Things to do in Istanbul
With such a rich cultural past, there's no shortage of things to do in Istanbul. If you have very limited time in the city, you should concentrate on the historic district and put Topkapi Palace and the Hagia Sophia at the top of your list. If you have a little more time, visit the nearby museums. The Istanbul Archeology Museum is easily accessed through the Topkapi Palace or Gulhane Park. This museum, located in the Eminönü district, is actually a group of three museums, the Archaeology Museum (Arkeoloji Müzesi), the Museum of the Ancient Orient (EskiŞark Eserler Müzesi), and the Tiled Kiosk (ÇiniliKöşk). The Archaeology museum houses sarcophaguses and mummies from the ancient Turkish Empire. It also has a children's museum where the most popular attraction is a life-size rendition of the mythical Trojan horse.
No travel to Istanbul would be complete without heading over to the city's world-renowned markets, filled with extraordinary tapestries, beautiful ceramic tiles, and unparalleled and colorful fabrics. Your top stop: The Grand Bazaar, which is among the oldest and largest covered markets in the world.
Quartz comes in many colors and some of the world’s bluest is mined in the Eskisehir region of Anatolia. Deriving its name from Chalcedon, a district on the Asian coast of Istanbul (now Kadikoy), the stone remains a popular and affordable souvenir at Chalcedony in Sultanahmet.
Two treatments—neither of them traditional Tui Na—are available at this outlet operated by a friendly Turkish couple. The more private option is a Swedish-style back rub in a massage chair behind the curtain, with a human massage therapist (prices begin at $20 for 10 minutes).
Not only does Istanbul’s chicest set live in the Nisantisi neighborhood in Istanbul, they shop there too.
Also known as the Egyptian or Gypsy Bazaar, this covered market’s main attraction isn’t, sadly, the eponymous spices (no, that’s not real saffron at an unbelievably low price—it’s safflower, which isn’t the same thing at all).
For a peaceful place to get right with God—or to get away from the PA system—prayer rooms, called masjids, are available throughout the airport (5 a.m.–11 p.m.). Men and women pray separately (and in modest clothing—no shorts or bare arms).
The rapidly gentrifying side streets between Cihangir and İstiklâl Caddesi are lined with shops selling antiques, furniture, and weird-but-wonderful junk.

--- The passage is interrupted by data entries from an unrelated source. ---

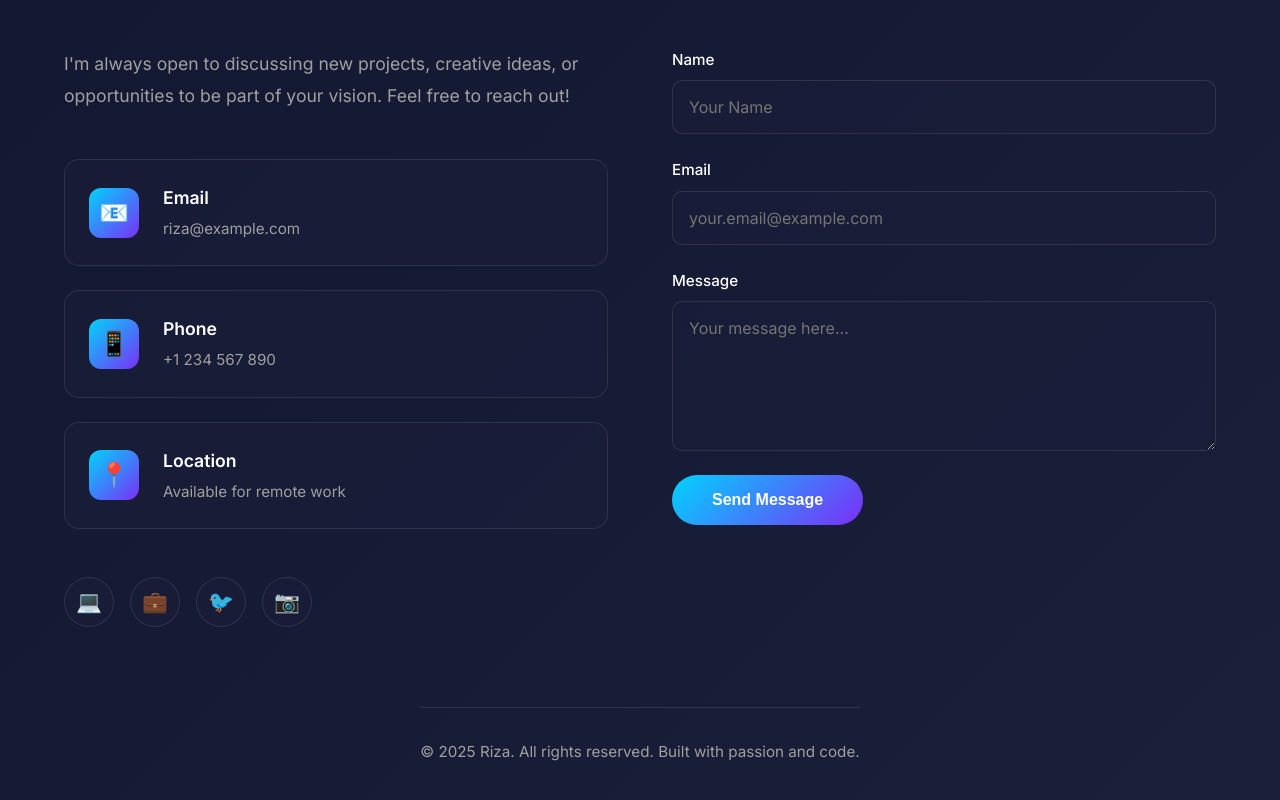
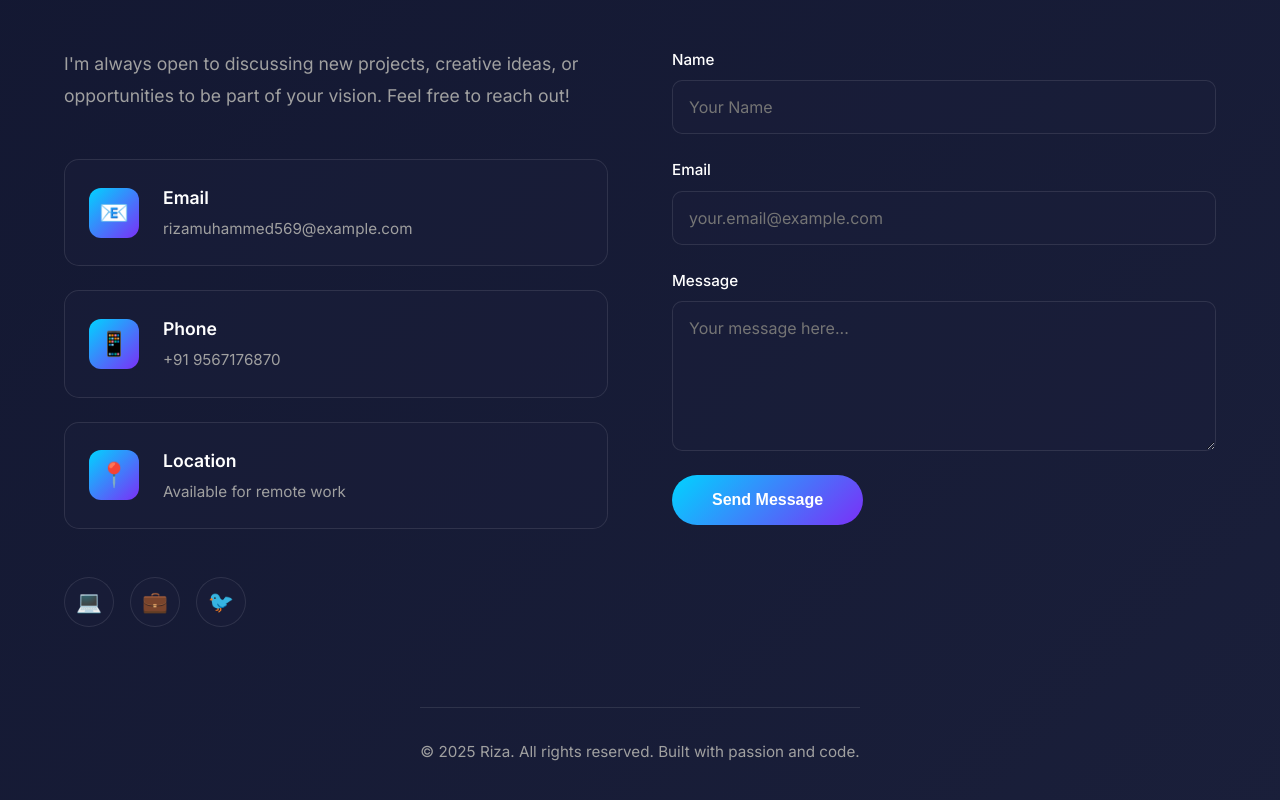
Before and after one commit to riza569/portfolio, a React (Vite) app: page / in a window 1280 px wide. Shown: the part 3166-3966 px from the top of the page. Built offline with nearby package versions, Linux system fonts and the light colour scheme.

Commit message:
Update contact.jsx

```diff
--- a/src/components/contact.jsx
+++ b/src/components/contact.jsx
@@ -19,7 +19,7 @@ const Contact = () => {
               <div className="contact-icon">📧</div>
               <div className="contact-method-info">
                 <h4>Email</h4>
-                <p>riza@example.com</p>
+                <p>rizamuhammed569@example.com</p>
               </div>
             </div>
 
@@ -27,7 +27,7 @@ const Contact = () => {
               <div className="contact-icon">📱</div>
               <div className="contact-method-info">
                 <h4>Phone</h4>
-                <p>+1 234 567 890</p>
+                <p>+91 9567176870</p>
               </div>
             </div>
 
@@ -41,18 +41,16 @@ const Contact = () => {
           </div>
 
           <div className="social-links">
-            <a href="#" className="social-link" aria-label="GitHub">
+            <a href="https://github.com/riza569/" className="social-link" aria-label="GitHub">
               💻
             </a>
-            <a href="#" className="social-link" aria-label="LinkedIn">
+            <a href="https://www.linkedin.com/in/muhammed-riza-3a882526a/" className="social-link" aria-label="LinkedIn">
               💼
             </a>
             <a href="#" className="social-link" aria-label="Twitter">
               🐦
             </a>
-            <a href="#" className="social-link" aria-label="Instagram">
-              📷
-            </a>
+
           </div>
         </div>
 
```
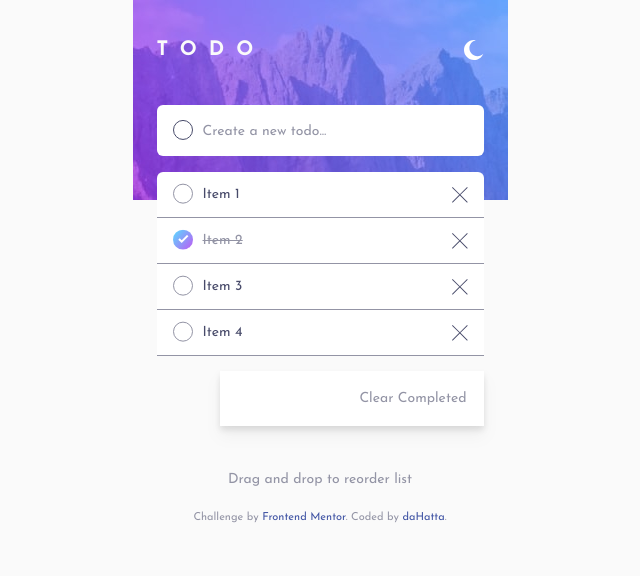
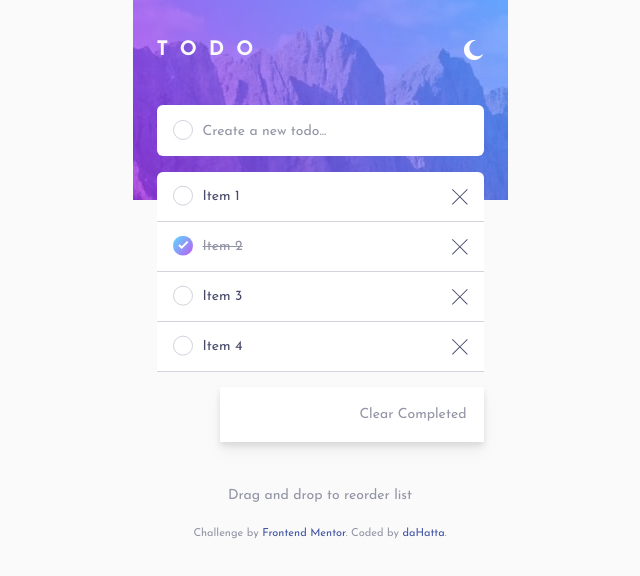
Before and after one commit to daHatta/fem-todo-app, a Next.js app: page / in a window 1280 px wide. Shown: the top 576 px of the page, without its empty margins (320-960 px from the left). Built offline with nearby package versions, Linux system fonts and the light colour scheme; what @savvywombat/tailwindcss-grid-areas would draw is missing.

Commit message:
Dark and light mode for checkboxes added

```diff
--- a/app/components/TodoItem/index.tsx
+++ b/app/components/TodoItem/index.tsx
@@ -40,7 +40,7 @@ const TodoItem = ({
           ref={dragProvided.innerRef}
           {...dragProvided.draggableProps}
           {...dragProvided.dragHandleProps}
-          className="toDo flex flex-row justify-between items-center gap-x-[10px] py-[12px] px-[16px]"
+          className="toDo flex flex-row justify-between items-center gap-x-[10px] py-[14px] px-[16px]"
         >
           <div className="flex flex-row justify-center items-center gap-x-[10px]">
             <input
--- a/app/css/globals.css
+++ b/app/css/globals.css
@@ -46,10 +46,10 @@
   --background-body: var(--clr-lt-lightGray);
   --color-body: var(--clr-lt-darkGrayishBlue);
   --color-h1: var(--clr-lt-lightGray);
-  --stroke-checkbox: var(--clr-lt-darkGrayishBlue);
+  --border-checkbox: var(--clr-lt-lightGrayishBlue);
   --bg-add-todo-field: var(--clr-lt-white);
   --bg-todo-li-item: var(--clr-lt-white);
-  --bg-todo-li-border: var(--clr-lt-darkGrayishBlue);
+  --bg-todo-li-border: var(--clr-lt-lightGrayishBlue);
   --color-input: var(--clr-lt-veryDarkGrayishBlue);
   --color-label: var(--clr-lt-veryDarkGrayishBlue);
   --color-label-completed: var(--clr-lt-darkGrayishBlue);
@@ -77,10 +77,10 @@
   --background-body: var(--clr-dt-veryDarkBlue);
   --color-body: var(--clr-dt-darkGrayishBlue);
   --color-h1: var(--clr-dt-lightGrayishBlue);
-  --stroke-checkbox: var(--clr-dt-lightGrayishBlue);
+  --border-checkbox: var(--clr-dt-veryDarkGrayishBlue);
   --bg-add-todo-field: var(--clr-dt-veryDarkDesaturatedBlue);
   --bg-todo-li-item: var(--clr-dt-veryDarkDesaturatedBlue);
-  --bg-todo-li-border: var(--clr-dt-darkGrayishBlue);
+  --bg-todo-li-border: var(--clr-dt-veryDarkGrayishBlue);
   --color-input: var(--clr-dt-lightGrayishBlue);
   --color-label: var(--clr-dt-lightGrayishBlue);
   --color-label-completed: var(--clr-dt-darkGrayishBlue);
@@ -145,7 +145,7 @@ input[type="checkbox"] {
   cursor: pointer;
   width: 20px;
   height: 20px;
-  border: 1px solid currentColor;
+  border: 1px solid var(--border-checkbox);
   border-radius: 25px;
   transform: translateY(-0.075em);
   display: grid;
```
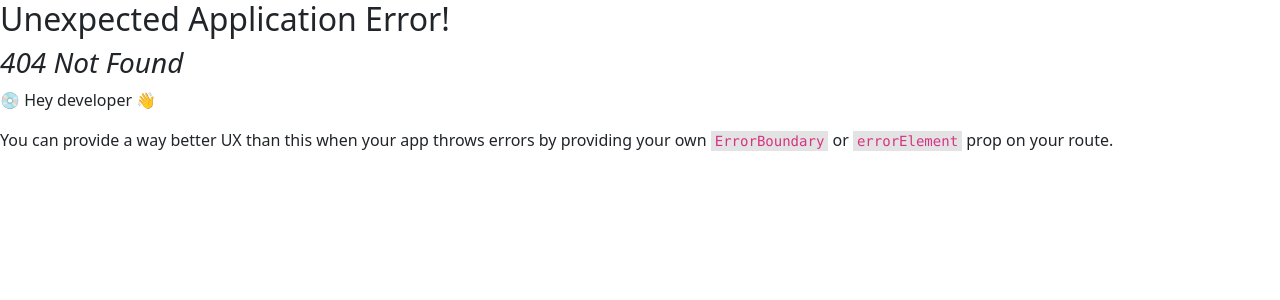
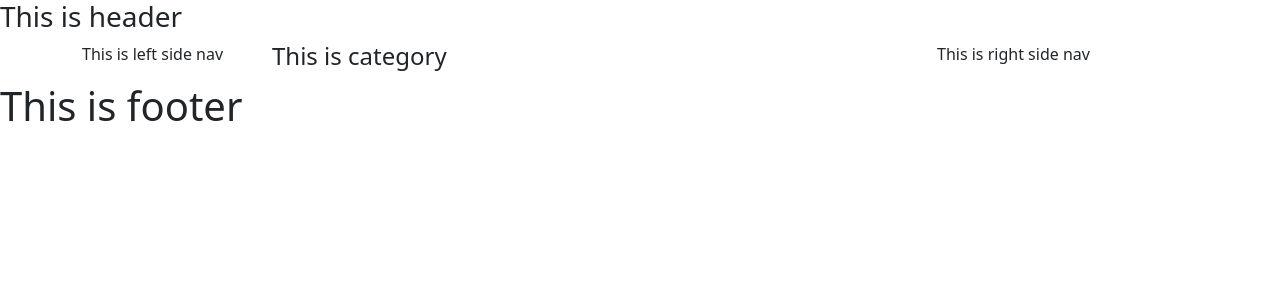
Before and after one commit to mizbauddintareq/dragon-news, a React (Create React App) app: page /category/1 in a window 1280 px wide. Before the commit this address had no page. Shown: the top 300 px of the page. Built offline with nearby package versions, Linux system fonts and the light colour scheme.

Commit message:
complete folder structure

```diff
--- a/src/Pages/Category/Category.js
+++ b/src/Pages/Category/Category/Category.js
@@ -1,9 +1,7 @@
-import React from "react";
-
 const Category = () => {
   return (
     <div>
-      <h1>This is Category</h1>
+      <h4>This is category</h4>
     </div>
   );
 };
--- a/src/Pages/News/News.js
+++ b/src/Pages/News/News/News.js
@@ -3,7 +3,7 @@ import React from "react";
 const News = () => {
   return (
     <div>
-      <h1>This is news</h1>
+      <h4>This is news</h4>
     </div>
   );
 };
--- /dev/null
+++ b/src/Pages/Shared/Footer/Footer.js
@@ -0,0 +1,9 @@
+const Footer = () => {
+  return (
+    <div>
+      <h1>This is footer</h1>
+    </div>
+  );
+};
+
+export default Footer;
--- /dev/null
+++ b/src/Pages/Shared/Header/Header.js
@@ -0,0 +1,9 @@
+const Header = () => {
+  return (
+    <div>
+      <h3>This is header</h3>
+    </div>
+  );
+};
+
+export default Header;
--- /dev/null
+++ b/src/Pages/Shared/LeftSideNav/LeftSideNav.js
@@ -0,0 +1,9 @@
+const LeftSideNav = () => {
+  return (
+    <div>
+      <p>This is left side nav</p>
+    </div>
+  );
+};
+
+export default LeftSideNav;
--- /dev/null
+++ b/src/Pages/Shared/RightSideNav/RightSideNav.js
@@ -0,0 +1,9 @@
+const RightSideNav = () => {
+  return (
+    <div>
+      <p>This is right side nav</p>
+    </div>
+  );
+};
+
+export default RightSideNav;
--- a/src/layouts/Main.js
+++ b/src/layouts/Main.js
@@ -1,22 +1,28 @@
 import { Col, Container, Row } from "react-bootstrap";
 import { Outlet } from "react-router-dom";
+import Footer from "../Pages/Shared/Footer/Footer";
+import Header from "../Pages/Shared/Header/Header";
+import LeftSideNav from "../Pages/Shared/LeftSideNav/LeftSideNav";
+import RightSideNav from "../Pages/Shared/RightSideNav/RightSideNav";
 
 const Main = () => {
   return (
     <div>
+      <Header />
       <Container>
         <Row>
           <Col lg="2">
-            <h3>Left side</h3>
+            <LeftSideNav />
           </Col>
           <Col lg="7">
             <Outlet></Outlet>
           </Col>
           <Col lg="3">
-            <h3>Right side</h3>
+            <RightSideNav />
           </Col>
         </Row>
       </Container>
+      <Footer />
     </div>
   );
 };
```
Also changed, not shown: src/Routes/Routes/Routes.js (+17 -1 lines), src/Pages/Home/Home/Home.js (renamed from src/Pages/Home/Home.js).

All major flights to Istanbul touch down at Ataturk Airport, located approximately 14 miles west of the city center. On average, 82,000 passengers pass through it daily, and 700 planes arrive and depart, making it the 17th busiest airport in the world.
Responding to complaints from villagers throughout Turkey about large-scale textile production, Metin Tosun opened Abdulla in the center of the Grand Bazaar to both support a more traditional, handmade approach and sell 100% organic cotton, linen, and silk products like towels, blankets, robes, a
If Istanbul’s romantic rooftop views work their customary magic, you may suddenly find yourself needing one of costume designer Bilge Mestci’s opulent, Ottoman-inspired bridal gowns in silk and Indian lace.
Designed to look like Istanbul’s huge, centuries-old, labyrinthine Grand Bazaar with its colorful carnival of domed buildings, arches, and pillars, the newer and smaller Old Bazaar sells high-quality Turkish specialty items—olive oil, dates, halvah (a Middle Eastern sweet made of ground sesame se
You can cruise between the continents for $1— plus 30¢ for a glass of tea on board—by catching a local ferry at the Eminönü docks on the Golden Horn and taking a leisurely cruise on the Bosporos.
Just west of the Grand Bazaar’s central chamber (ic bedestan), this literal hole-in-the-wall shop specializes in silk, mohair, cotton, wool, and fur products like towels, bathrobes, caftans, kerchiefs, duvets, and rugs — all sourced from handcrafters in villages throughout the country.
Sample the goat’s-milk ice cream, which is thickened with the powdered root of wild orchids. Splurge on a triple scoop of pistachio, pomegranate, and black mulberry.